== Brief ==
Where a line in the records below includes "center", pull that line out.
======== Record set
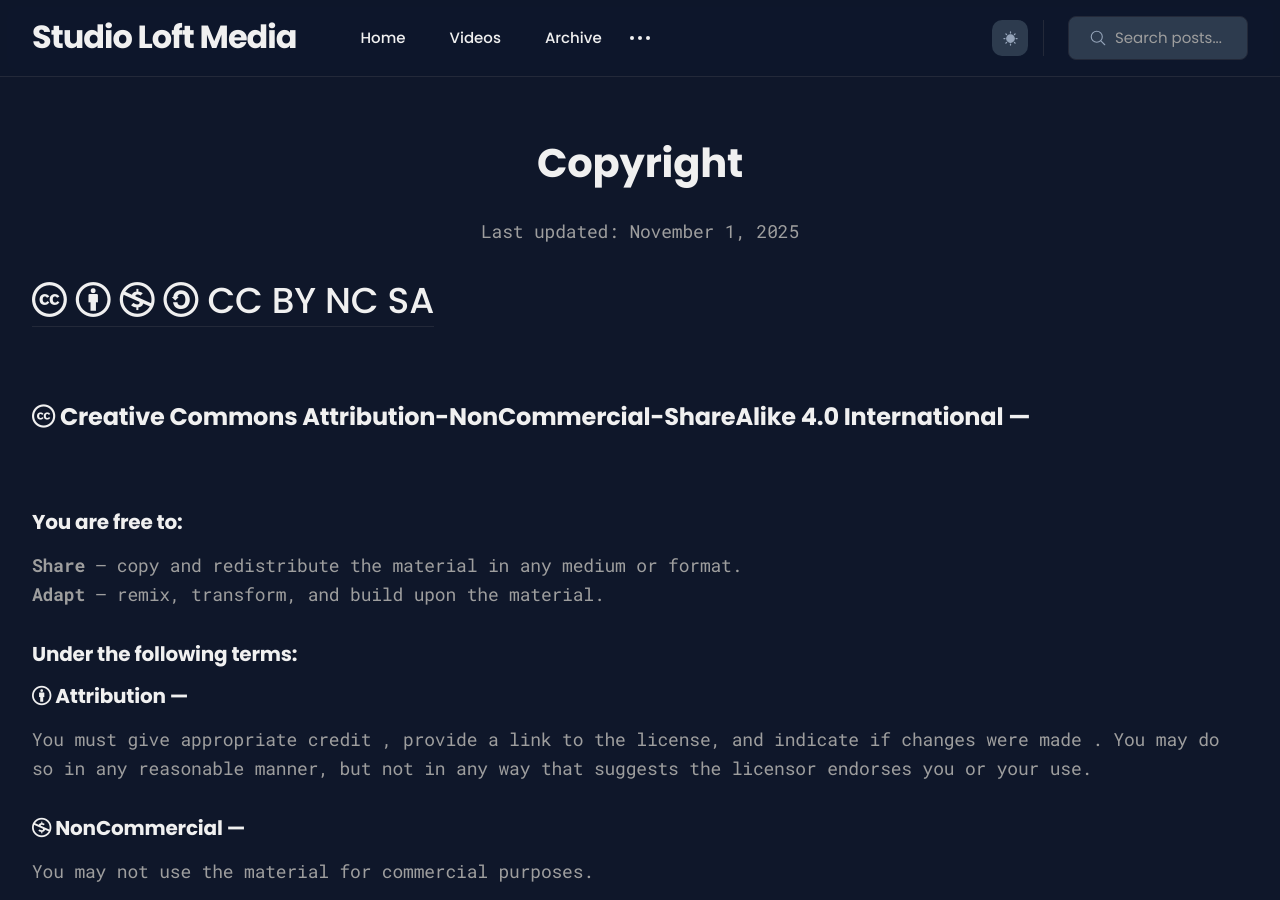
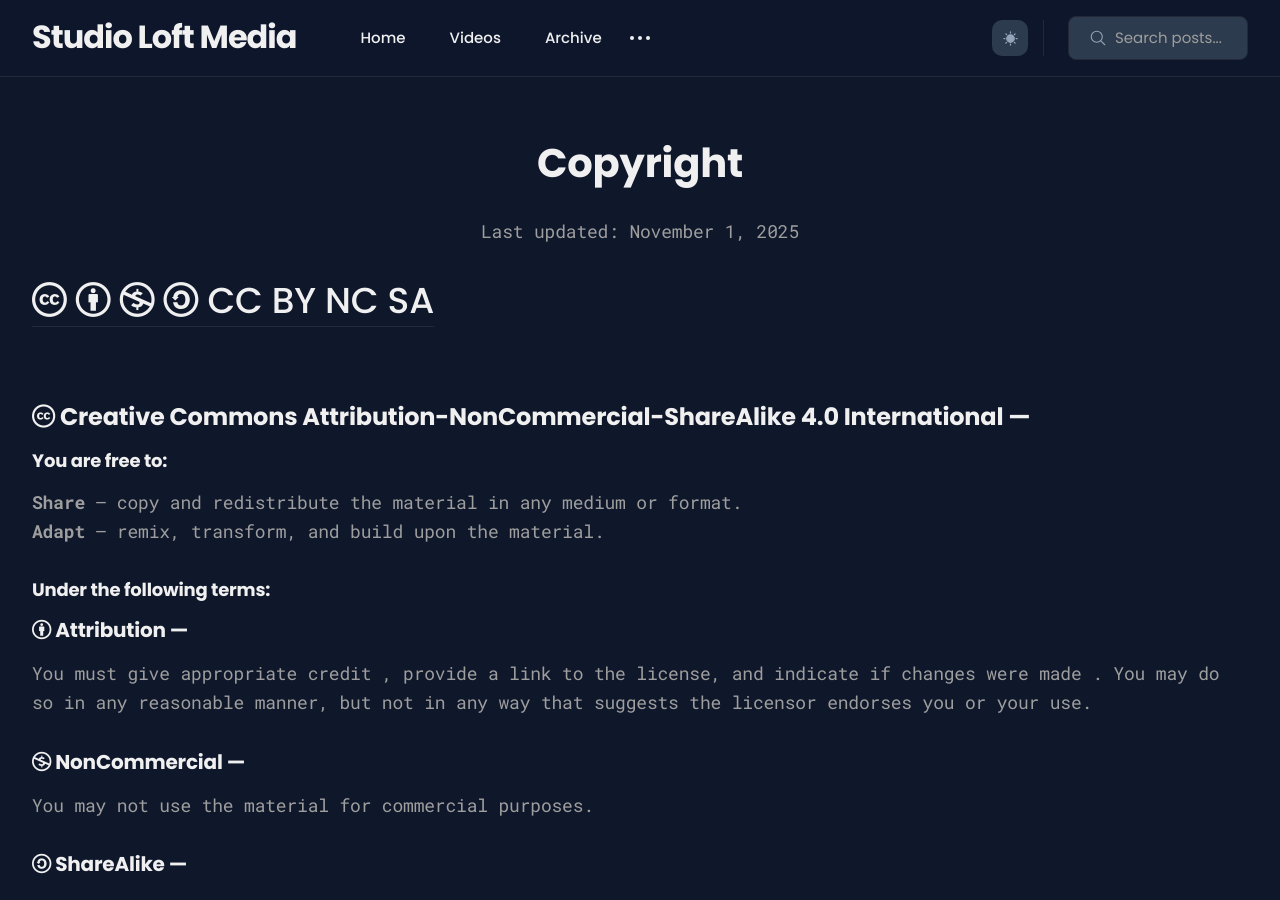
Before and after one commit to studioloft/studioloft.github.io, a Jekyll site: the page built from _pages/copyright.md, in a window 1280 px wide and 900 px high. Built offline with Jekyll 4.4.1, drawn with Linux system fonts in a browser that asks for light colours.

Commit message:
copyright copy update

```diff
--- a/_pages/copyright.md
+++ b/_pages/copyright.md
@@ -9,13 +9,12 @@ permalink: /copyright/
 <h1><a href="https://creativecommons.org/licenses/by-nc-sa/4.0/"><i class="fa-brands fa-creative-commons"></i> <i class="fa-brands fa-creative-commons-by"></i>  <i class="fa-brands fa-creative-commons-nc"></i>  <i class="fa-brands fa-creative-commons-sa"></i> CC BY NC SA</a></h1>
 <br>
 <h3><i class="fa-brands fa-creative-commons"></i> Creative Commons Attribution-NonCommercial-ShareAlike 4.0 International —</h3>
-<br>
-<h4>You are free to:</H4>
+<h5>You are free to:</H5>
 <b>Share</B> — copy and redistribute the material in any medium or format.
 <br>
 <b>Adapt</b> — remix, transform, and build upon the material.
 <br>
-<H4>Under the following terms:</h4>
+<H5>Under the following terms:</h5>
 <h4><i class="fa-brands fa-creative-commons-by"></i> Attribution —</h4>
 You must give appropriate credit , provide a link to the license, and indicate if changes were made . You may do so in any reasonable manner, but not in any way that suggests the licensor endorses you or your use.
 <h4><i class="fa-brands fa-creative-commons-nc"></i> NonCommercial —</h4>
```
================
======== Record set
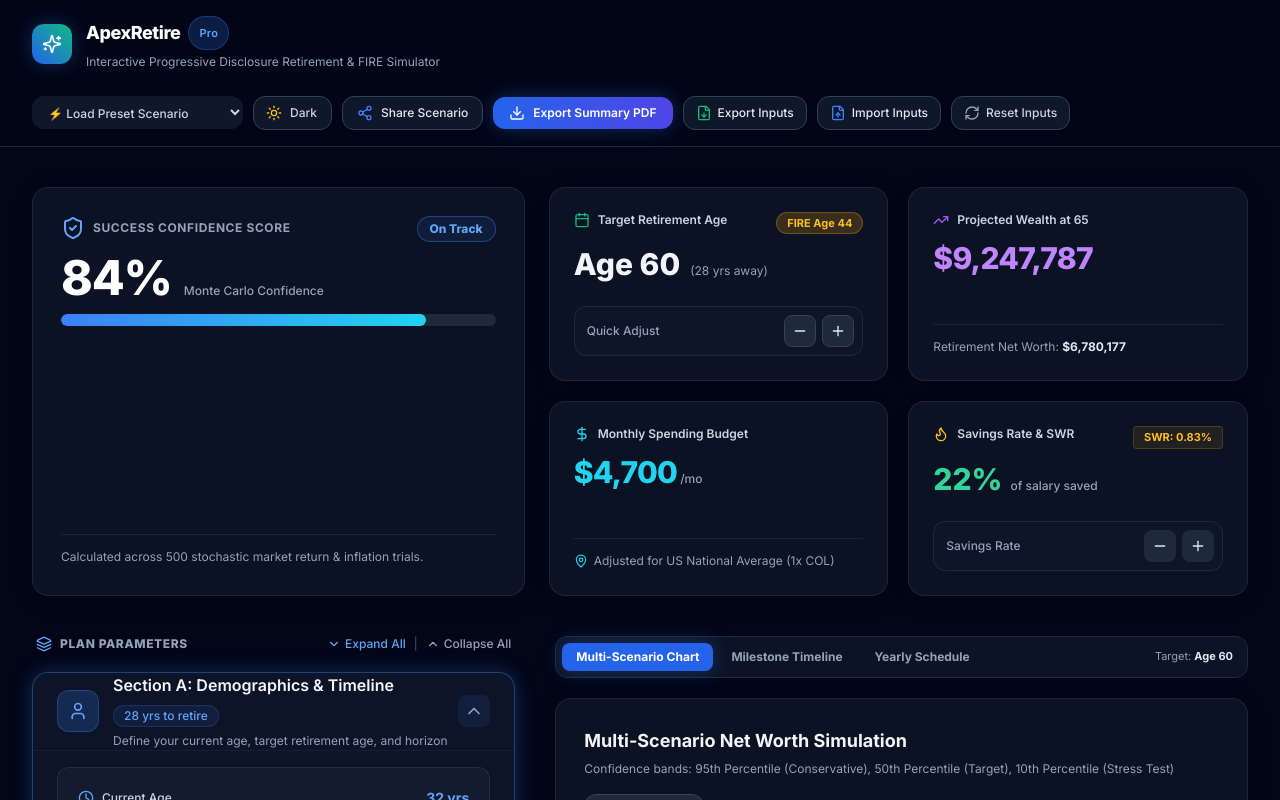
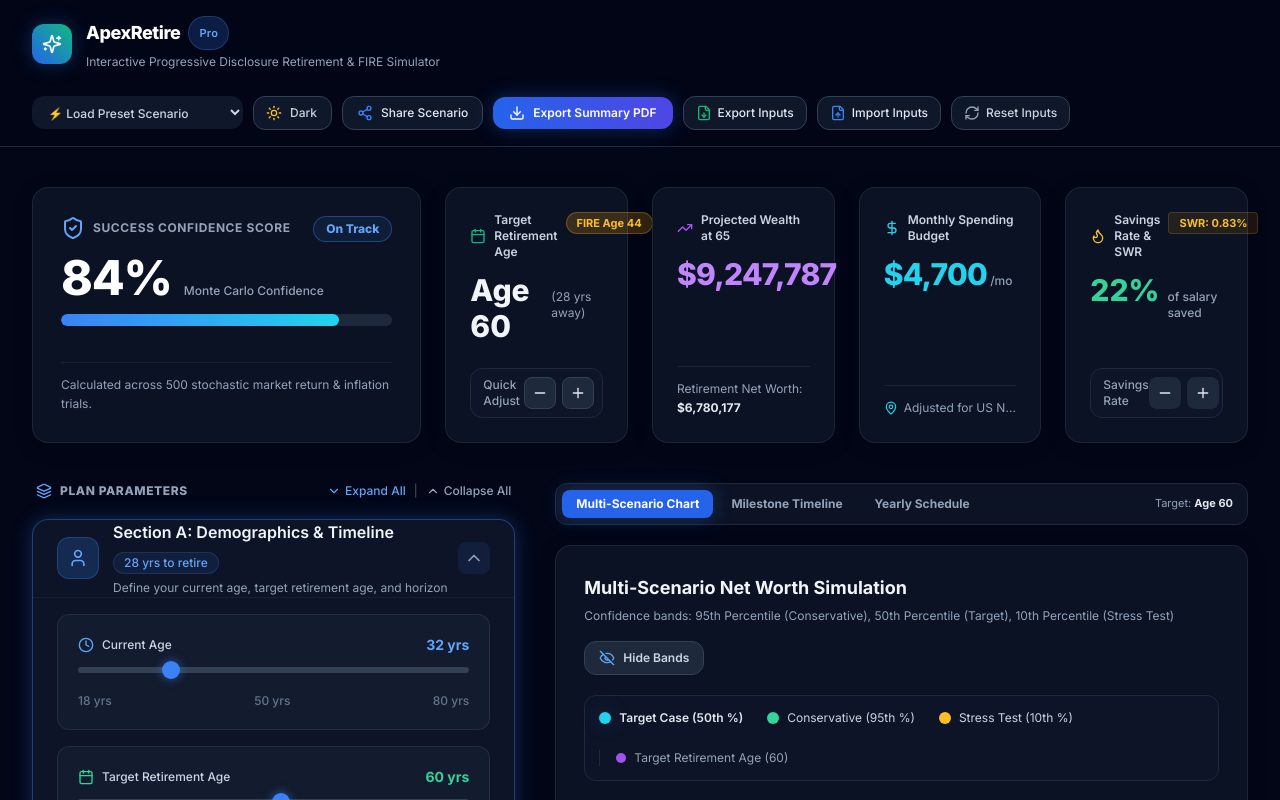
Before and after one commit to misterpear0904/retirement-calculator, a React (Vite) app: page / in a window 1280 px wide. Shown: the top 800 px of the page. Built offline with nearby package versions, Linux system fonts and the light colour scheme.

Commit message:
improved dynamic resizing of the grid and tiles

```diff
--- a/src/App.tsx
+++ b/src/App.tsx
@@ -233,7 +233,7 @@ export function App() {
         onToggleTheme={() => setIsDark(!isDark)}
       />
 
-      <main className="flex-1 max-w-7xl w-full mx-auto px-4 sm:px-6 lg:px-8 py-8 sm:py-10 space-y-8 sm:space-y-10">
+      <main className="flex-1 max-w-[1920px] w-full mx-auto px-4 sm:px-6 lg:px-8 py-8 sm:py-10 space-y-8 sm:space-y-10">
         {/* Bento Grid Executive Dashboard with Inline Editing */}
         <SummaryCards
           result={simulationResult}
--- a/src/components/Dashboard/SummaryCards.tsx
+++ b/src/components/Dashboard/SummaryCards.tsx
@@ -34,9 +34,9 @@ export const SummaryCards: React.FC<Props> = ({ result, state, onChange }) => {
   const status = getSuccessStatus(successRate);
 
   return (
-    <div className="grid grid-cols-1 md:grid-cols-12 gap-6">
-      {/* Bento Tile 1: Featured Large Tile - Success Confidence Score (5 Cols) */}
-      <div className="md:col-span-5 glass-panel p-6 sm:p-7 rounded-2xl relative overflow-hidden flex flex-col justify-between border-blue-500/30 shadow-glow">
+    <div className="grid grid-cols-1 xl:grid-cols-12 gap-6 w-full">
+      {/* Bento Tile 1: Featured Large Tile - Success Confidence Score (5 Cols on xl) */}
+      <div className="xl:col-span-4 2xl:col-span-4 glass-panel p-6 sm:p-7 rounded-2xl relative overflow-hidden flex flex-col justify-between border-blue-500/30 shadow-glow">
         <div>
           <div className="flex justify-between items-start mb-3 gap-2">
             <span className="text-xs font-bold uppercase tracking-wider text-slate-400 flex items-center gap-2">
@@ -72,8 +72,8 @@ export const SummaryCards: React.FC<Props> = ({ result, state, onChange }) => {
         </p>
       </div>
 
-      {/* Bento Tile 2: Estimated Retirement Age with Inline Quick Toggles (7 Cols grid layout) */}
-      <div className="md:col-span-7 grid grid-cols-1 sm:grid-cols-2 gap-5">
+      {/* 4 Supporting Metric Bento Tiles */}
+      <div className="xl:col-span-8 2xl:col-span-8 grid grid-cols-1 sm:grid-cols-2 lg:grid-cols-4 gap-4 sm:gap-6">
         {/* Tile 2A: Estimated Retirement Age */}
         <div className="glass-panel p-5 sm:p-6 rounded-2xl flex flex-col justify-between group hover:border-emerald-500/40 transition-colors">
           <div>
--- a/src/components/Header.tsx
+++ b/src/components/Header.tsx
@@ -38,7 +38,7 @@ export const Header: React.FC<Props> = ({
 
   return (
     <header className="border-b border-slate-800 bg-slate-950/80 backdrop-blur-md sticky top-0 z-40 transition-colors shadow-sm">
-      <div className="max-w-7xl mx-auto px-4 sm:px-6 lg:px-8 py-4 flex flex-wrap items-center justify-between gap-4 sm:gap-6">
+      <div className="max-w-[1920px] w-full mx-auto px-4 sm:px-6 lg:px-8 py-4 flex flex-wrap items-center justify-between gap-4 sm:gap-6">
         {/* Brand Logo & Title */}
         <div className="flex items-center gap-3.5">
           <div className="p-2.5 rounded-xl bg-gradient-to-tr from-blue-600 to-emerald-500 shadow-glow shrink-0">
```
================
======== Record set
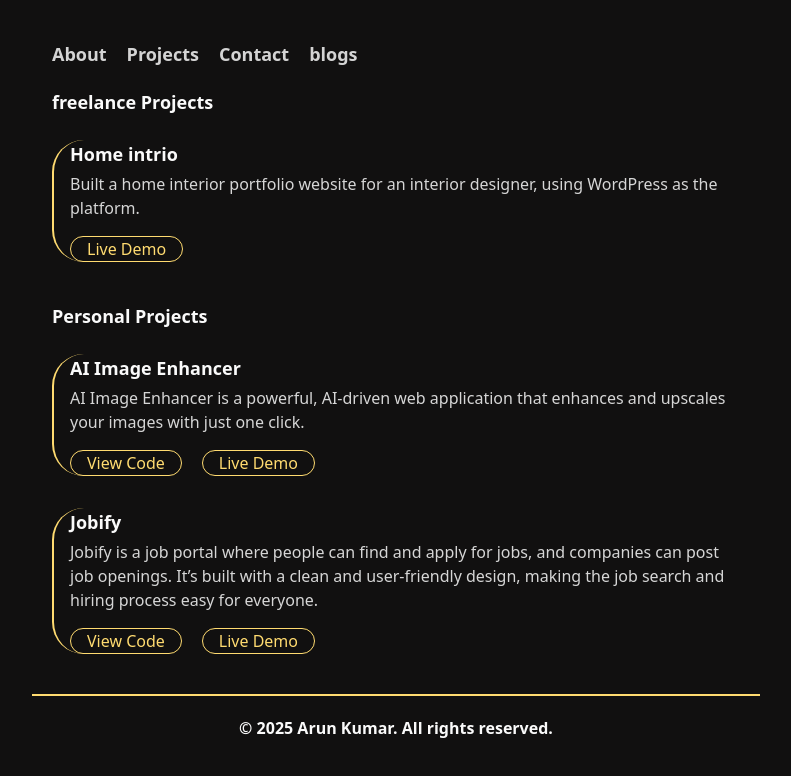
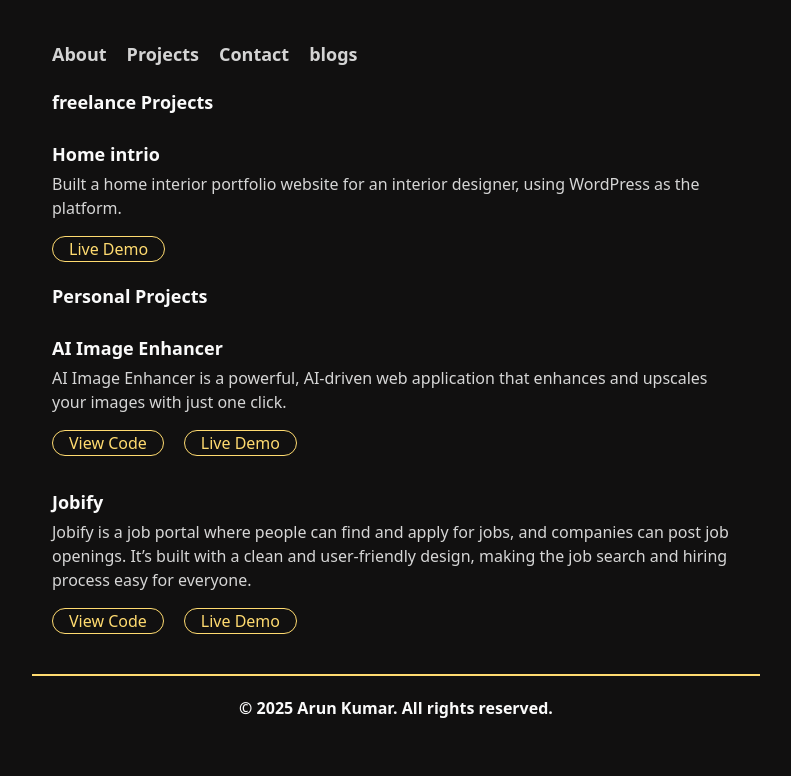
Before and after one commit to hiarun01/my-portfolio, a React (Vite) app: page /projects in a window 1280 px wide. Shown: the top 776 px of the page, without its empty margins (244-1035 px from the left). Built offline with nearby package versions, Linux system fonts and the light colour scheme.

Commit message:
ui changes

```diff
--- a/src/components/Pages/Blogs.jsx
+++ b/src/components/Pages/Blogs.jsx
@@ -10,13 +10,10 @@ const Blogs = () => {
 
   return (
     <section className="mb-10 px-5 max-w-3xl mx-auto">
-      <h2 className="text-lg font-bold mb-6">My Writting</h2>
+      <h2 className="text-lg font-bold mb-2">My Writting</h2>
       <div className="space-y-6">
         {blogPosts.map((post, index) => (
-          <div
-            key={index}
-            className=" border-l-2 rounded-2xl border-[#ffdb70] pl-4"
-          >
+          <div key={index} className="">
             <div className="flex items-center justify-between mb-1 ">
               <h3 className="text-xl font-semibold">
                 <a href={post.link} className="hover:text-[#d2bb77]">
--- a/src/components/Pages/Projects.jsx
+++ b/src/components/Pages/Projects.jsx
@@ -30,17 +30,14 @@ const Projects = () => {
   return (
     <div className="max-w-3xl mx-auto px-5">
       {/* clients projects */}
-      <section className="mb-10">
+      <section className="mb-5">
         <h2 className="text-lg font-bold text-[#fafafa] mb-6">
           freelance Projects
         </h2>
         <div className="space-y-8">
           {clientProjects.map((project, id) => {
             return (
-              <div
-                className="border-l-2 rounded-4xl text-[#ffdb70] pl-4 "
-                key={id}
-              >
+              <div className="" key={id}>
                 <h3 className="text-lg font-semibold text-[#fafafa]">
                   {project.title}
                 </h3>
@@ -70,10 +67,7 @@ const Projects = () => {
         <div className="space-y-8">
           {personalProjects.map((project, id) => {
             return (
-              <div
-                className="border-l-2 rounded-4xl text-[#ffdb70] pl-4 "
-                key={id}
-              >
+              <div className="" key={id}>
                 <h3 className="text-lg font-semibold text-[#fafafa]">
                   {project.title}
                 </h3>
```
================
== Answer below ==
             <span className="text-xs font-bold uppercase tracking-wider text-slate-400 flex items-center gap-2">
-      <div className="max-w-7xl mx-auto px-4 sm:px-6 lg:px-8 py-4 flex flex-wrap items-center justify-between gap-4 sm:gap-6">
+      <div className="max-w-[1920px] w-full mx-auto px-4 sm:px-6 lg:px-8 py-4 flex flex-wrap items-center justify-between gap-4 sm:gap-6">
         <div className="flex items-center gap-3.5">
             <div className="flex items-center justify-between mb-1 ">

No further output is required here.